▶ _Brief_
What lines in the records below mention "会议总结"? List them all.
-- -- --
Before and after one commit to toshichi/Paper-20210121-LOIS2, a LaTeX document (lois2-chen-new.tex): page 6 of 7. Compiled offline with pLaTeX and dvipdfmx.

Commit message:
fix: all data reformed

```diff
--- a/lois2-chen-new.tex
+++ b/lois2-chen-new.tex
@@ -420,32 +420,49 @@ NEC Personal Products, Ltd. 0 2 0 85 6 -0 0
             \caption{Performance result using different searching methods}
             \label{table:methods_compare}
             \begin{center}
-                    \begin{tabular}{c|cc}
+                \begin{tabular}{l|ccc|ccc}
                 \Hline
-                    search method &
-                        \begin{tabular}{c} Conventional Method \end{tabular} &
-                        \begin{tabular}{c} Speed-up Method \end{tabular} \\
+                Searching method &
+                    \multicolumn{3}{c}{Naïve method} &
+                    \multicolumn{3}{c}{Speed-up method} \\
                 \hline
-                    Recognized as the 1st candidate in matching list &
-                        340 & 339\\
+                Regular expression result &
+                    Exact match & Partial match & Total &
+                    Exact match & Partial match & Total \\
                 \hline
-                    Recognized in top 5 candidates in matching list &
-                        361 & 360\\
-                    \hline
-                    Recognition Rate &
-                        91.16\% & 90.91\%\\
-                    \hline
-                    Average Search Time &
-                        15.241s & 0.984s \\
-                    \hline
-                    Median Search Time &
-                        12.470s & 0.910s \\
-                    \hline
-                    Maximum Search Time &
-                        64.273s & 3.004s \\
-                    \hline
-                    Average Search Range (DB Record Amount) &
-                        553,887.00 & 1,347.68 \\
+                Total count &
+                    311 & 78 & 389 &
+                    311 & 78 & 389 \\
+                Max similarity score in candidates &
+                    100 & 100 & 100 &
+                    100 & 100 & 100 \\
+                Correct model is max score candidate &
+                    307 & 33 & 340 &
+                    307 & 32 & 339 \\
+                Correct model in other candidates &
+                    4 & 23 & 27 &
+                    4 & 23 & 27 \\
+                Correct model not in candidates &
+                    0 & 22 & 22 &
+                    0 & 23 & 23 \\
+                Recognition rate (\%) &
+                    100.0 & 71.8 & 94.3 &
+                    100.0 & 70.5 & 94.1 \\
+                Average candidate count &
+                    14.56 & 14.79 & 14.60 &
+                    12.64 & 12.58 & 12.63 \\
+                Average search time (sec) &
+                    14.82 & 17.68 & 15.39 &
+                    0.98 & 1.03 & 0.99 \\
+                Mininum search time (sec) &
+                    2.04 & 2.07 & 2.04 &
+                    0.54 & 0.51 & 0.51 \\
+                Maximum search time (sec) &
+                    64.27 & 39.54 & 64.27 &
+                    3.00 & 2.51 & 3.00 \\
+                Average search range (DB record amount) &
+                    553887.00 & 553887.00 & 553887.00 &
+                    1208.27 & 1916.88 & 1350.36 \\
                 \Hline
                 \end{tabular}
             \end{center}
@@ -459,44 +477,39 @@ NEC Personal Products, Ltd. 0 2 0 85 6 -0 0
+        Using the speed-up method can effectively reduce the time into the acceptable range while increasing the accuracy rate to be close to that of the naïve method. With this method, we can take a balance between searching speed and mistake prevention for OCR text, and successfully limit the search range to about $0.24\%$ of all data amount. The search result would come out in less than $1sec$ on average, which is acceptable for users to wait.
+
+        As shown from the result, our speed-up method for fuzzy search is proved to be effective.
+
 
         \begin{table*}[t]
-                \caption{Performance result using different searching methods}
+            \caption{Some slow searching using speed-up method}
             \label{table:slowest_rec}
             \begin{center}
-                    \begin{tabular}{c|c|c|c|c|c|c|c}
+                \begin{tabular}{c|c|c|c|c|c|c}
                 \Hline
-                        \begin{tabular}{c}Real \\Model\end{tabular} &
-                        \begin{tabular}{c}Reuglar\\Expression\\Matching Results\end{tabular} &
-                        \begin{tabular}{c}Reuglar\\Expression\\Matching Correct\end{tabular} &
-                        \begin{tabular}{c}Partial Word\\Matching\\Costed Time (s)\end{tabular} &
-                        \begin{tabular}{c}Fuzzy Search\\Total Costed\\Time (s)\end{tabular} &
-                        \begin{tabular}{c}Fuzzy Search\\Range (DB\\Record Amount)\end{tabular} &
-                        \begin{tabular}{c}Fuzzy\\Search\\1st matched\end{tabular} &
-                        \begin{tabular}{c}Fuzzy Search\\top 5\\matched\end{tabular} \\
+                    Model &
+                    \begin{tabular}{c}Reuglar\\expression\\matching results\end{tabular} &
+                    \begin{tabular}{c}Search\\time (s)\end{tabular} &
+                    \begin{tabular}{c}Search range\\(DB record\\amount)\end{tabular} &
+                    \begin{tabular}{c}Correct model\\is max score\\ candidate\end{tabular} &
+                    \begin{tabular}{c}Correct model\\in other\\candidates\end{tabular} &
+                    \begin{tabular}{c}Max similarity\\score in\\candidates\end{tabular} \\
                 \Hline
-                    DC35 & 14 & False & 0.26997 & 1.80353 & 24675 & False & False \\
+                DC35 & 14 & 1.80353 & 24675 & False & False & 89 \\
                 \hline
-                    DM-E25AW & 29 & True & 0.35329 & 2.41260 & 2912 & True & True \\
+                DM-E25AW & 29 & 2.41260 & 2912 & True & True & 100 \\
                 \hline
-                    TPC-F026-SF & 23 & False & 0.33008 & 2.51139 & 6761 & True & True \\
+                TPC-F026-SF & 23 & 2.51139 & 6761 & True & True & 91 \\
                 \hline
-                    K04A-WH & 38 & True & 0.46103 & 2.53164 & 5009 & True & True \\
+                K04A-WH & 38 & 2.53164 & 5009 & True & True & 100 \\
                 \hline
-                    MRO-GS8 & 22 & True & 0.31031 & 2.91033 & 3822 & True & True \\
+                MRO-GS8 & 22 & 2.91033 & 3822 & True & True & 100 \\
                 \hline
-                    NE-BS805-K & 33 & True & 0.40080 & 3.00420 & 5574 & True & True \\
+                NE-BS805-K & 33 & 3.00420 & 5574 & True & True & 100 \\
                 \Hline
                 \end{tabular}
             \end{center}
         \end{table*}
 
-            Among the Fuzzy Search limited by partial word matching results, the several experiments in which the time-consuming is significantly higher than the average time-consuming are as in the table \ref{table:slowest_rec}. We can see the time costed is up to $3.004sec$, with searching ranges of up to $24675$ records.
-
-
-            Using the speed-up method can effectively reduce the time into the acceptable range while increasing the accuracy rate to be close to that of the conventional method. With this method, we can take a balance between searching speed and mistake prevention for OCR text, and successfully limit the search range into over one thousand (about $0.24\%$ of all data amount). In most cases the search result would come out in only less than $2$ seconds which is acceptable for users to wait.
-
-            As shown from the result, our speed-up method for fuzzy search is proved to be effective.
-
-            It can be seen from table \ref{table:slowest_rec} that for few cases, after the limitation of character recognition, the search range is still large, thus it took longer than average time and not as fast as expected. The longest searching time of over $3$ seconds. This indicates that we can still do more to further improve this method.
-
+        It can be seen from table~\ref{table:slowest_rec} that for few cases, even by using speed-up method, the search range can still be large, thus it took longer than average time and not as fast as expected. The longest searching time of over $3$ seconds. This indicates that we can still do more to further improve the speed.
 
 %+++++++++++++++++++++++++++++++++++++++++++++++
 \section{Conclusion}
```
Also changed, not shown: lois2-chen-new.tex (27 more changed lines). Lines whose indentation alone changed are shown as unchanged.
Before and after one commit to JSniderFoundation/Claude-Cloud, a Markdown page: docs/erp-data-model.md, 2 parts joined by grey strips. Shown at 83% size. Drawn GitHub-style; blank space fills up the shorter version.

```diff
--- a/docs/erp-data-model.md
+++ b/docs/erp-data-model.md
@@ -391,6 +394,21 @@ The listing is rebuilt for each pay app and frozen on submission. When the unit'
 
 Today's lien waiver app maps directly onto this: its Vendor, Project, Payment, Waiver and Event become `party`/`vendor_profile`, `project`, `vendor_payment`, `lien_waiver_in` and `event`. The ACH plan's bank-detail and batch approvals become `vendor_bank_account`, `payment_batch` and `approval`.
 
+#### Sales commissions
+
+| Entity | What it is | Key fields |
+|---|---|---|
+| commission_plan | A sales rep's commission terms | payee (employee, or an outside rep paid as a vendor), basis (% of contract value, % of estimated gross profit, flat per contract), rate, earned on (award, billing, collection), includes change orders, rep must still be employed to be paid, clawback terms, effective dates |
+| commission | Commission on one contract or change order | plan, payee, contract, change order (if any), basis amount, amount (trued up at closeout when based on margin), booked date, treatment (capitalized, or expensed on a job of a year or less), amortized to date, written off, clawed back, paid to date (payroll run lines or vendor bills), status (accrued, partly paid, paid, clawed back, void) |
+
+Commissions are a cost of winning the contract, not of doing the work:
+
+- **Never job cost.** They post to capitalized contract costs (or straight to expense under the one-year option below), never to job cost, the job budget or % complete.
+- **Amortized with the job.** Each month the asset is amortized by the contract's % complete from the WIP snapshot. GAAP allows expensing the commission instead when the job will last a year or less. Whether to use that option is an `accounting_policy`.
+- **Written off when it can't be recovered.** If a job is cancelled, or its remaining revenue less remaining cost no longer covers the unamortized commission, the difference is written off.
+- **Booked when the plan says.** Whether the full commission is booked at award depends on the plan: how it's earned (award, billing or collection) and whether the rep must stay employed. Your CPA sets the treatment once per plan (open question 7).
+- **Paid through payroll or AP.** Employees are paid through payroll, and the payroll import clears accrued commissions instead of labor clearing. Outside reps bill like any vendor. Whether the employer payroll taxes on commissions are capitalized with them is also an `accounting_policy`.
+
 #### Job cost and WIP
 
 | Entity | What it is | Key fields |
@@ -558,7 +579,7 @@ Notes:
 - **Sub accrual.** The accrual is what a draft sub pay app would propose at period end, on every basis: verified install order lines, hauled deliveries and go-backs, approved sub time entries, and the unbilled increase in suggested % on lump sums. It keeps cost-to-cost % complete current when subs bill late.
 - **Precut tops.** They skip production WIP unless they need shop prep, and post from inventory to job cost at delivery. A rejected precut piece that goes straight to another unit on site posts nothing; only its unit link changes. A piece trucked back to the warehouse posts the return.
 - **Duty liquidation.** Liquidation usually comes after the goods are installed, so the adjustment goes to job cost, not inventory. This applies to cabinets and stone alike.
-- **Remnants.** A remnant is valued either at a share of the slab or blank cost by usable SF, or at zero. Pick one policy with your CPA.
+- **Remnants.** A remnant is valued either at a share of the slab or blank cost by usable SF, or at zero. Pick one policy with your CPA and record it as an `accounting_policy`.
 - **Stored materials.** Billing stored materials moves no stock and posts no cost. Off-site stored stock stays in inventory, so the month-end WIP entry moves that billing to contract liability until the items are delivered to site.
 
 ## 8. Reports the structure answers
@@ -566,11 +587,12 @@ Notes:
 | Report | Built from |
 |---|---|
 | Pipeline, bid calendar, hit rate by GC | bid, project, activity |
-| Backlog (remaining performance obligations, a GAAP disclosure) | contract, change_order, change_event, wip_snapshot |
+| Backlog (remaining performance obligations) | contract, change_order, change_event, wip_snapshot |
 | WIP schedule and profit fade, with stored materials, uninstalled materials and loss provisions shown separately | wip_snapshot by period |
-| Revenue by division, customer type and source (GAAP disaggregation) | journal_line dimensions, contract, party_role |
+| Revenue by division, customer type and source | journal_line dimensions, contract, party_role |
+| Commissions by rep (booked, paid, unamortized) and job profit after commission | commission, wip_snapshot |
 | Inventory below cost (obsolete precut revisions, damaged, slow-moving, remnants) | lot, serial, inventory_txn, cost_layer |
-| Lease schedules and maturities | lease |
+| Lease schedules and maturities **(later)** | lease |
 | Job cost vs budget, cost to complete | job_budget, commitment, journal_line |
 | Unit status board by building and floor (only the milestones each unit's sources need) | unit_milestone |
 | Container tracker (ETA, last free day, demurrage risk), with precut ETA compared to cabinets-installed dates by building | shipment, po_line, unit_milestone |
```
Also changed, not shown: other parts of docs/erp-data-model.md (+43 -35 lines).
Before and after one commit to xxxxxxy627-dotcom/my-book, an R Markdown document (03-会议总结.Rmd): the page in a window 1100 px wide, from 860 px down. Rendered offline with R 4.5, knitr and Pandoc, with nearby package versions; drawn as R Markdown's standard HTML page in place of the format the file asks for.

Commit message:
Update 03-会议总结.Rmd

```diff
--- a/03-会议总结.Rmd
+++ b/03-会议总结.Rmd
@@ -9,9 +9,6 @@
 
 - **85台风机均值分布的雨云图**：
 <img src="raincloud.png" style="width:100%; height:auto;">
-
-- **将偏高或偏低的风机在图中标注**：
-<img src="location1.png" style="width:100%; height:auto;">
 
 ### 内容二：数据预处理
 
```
-- -- --
▶ _Written solution_
Before and after one commit to xxxxxxy627-dotcom/my-book, an R Markdown document (03-会议总结.Rmd): the page in a window 1100 px wide, from 860 px down. Rendered offline with R 4.5, knitr and Pandoc, with nearby package versions; drawn as R Markdown's standard HTML page in place of the format the file asks for.
Update 03-会议总结.Rmd
--- a/03-会议总结.Rmd
+++ b/03-会议总结.Rmd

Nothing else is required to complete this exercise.